The Bank of England Monetary Policy Committee is even more pessimistic, forecasting real core wage growth of -0.8% for 2017.
But MPC has been increasingly hawkishness due to the low level of unemployment, which saw a 5-3 split of the vote in favour of holding interest rates in the last policy meeting.
Unemployment's fall to 4.5% takes it to what the MPC said is the natural rate of unemployment -- two years earlier than it forecast in May -- and so is likely to embolden the hawks seeking to raise interest rates this year, said economist Samuel Tombs at Pantheon Macroeconomics.
It would be a more clear cut picture were it not for what Governor Mark Carney called the “anaemic” wage growth, which Tombs agreed cast doubt over whether the economy really is close to full employment.
"Admittedly, year-over-year growth excluding bonuses picked up to a five-month high of 2.3% in May, from 1.8% in April. But with pay settlements still anchored at 2% and the public sector wage cap still in force, the pickup likely isn’t the start of a rising trend."
Chris Williamson at IHS Markit said the pay data showing wage growth falling further behind inflation added to the "conundrum" of why earnings growth is so anaemic given the low level of joblessness.
“The data certainly fuel suspicions that the Bank of England will be in no hurry to raise interest rates; there’s a strong argument that hiking borrowing costs at a time of falling real pay and heightened uncertainty regarding the economic and political outlooks would merely introduce another headwind to an already-struggling economy," Williamson said.

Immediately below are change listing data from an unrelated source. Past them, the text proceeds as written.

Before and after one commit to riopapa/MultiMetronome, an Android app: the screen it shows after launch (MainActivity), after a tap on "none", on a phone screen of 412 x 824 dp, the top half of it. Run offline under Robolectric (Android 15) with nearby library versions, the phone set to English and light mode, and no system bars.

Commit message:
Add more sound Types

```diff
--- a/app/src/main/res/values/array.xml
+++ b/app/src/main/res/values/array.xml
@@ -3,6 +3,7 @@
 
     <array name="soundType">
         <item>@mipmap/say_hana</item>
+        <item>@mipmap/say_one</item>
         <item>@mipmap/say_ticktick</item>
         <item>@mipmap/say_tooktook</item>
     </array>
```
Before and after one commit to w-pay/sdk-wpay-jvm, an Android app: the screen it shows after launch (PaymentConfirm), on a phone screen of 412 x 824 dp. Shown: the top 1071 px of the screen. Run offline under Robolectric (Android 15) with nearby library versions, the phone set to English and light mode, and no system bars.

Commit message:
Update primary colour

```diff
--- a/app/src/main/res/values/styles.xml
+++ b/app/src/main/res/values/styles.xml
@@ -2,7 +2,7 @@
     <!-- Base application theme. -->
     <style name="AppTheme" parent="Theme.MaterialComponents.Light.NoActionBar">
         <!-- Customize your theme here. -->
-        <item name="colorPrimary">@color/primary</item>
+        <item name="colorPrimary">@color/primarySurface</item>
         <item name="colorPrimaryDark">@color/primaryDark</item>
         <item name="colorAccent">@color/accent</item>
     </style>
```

Given the emphasis that some members of the MPC, including Carney, have put on wanting to see a clear “firming” in wage growth before they join others in voting to hike interest rates, Paul Hollingsworth at Capital Economics said he still thinks "it is more likely than not that the MPC will hold off for a while longer, rather than raise interest rates imminently".